━━ INFORMATION

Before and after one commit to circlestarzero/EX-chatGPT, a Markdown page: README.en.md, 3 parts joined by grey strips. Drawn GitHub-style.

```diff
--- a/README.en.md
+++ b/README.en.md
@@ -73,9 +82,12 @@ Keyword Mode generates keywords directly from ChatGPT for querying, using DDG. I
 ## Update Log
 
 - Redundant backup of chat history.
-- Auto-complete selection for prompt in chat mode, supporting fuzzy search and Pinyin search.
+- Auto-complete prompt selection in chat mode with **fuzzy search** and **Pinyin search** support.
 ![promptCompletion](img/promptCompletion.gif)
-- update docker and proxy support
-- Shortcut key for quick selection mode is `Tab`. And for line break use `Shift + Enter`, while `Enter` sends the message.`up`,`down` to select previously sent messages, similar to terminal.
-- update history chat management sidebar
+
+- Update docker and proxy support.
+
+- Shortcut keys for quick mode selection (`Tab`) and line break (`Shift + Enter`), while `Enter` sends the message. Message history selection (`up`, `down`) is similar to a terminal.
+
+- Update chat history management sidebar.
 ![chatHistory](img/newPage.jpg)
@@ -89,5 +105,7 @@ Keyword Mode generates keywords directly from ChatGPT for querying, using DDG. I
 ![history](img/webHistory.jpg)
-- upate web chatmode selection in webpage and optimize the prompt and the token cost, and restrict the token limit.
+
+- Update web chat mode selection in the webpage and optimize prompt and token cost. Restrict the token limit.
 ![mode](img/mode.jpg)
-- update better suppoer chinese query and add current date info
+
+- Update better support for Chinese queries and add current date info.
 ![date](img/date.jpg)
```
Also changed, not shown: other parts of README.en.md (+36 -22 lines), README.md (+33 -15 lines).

━━━━

• _EXERCISE GOAL_
Take the entries above and copy them out exactly.

• _RESULT FOR THIS EXERCISE_
Before and after one commit to circlestarzero/EX-chatGPT, a Markdown page: README.en.md, 3 parts joined by grey strips. Drawn GitHub-style.

```diff
--- a/README.en.md
+++ b/README.en.md
@@ -73,9 +82,12 @@ Keyword Mode generates keywords directly from ChatGPT for querying, using DDG. I
 ## Update Log
 
 - Redundant backup of chat history.
-- Auto-complete selection for prompt in chat mode, supporting fuzzy search and Pinyin search.
+- Auto-complete prompt selection in chat mode with **fuzzy search** and **Pinyin search** support.
 ![promptCompletion](img/promptCompletion.gif)
-- update docker and proxy support
-- Shortcut key for quick selection mode is `Tab`. And for line break use `Shift + Enter`, while `Enter` sends the message.`up`,`down` to select previously sent messages, similar to terminal.
-- update history chat management sidebar
+
+- Update docker and proxy support.
+
+- Shortcut keys for quick mode selection (`Tab`) and line break (`Shift + Enter`), while `Enter` sends the message. Message history selection (`up`, `down`) is similar to a terminal.
+
+- Update chat history management sidebar.
 ![chatHistory](img/newPage.jpg)
@@ -89,5 +105,7 @@ Keyword Mode generates keywords directly from ChatGPT for querying, using DDG. I
 ![history](img/webHistory.jpg)
-- upate web chatmode selection in webpage and optimize the prompt and the token cost, and restrict the token limit.
+
+- Update web chat mode selection in the webpage and optimize prompt and token cost. Restrict the token limit.
 ![mode](img/mode.jpg)
-- update better suppoer chinese query and add current date info
+
+- Update better support for Chinese queries and add current date info.
 ![date](img/date.jpg)
```
Also changed, not shown: other parts of README.en.md (+36 -22 lines), README.md (+33 -15 lines).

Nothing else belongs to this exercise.